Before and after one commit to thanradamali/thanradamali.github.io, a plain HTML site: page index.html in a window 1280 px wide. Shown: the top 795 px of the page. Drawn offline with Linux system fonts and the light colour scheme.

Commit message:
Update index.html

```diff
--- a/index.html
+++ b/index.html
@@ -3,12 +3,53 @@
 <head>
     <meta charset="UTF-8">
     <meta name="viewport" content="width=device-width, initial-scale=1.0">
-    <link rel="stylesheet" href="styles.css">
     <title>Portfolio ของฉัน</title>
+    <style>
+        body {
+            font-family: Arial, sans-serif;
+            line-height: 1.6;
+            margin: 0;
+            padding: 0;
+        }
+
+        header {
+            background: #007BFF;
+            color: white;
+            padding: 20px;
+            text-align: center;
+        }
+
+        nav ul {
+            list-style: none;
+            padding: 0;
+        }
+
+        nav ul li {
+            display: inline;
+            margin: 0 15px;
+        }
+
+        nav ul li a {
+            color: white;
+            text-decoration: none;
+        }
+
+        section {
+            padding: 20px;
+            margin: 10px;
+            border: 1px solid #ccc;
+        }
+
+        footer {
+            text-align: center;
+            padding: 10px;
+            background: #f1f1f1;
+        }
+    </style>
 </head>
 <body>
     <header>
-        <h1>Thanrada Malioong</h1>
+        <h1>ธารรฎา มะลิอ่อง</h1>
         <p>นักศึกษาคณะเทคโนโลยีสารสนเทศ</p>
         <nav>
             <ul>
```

*TASK INSTRUCTIONS*.
Search the listing above for the string "html" and return each line it appears on.

*RESULT FOR THIS TASK*.
Before and after one commit to thanradamali/thanradamali.github.io, a plain HTML site: page index.html in a window 1280 px wide. Shown: the top 795 px of the page. Drawn offline with Linux system fonts and the light colour scheme.
Update index.html
--- a/index.html
+++ b/index.html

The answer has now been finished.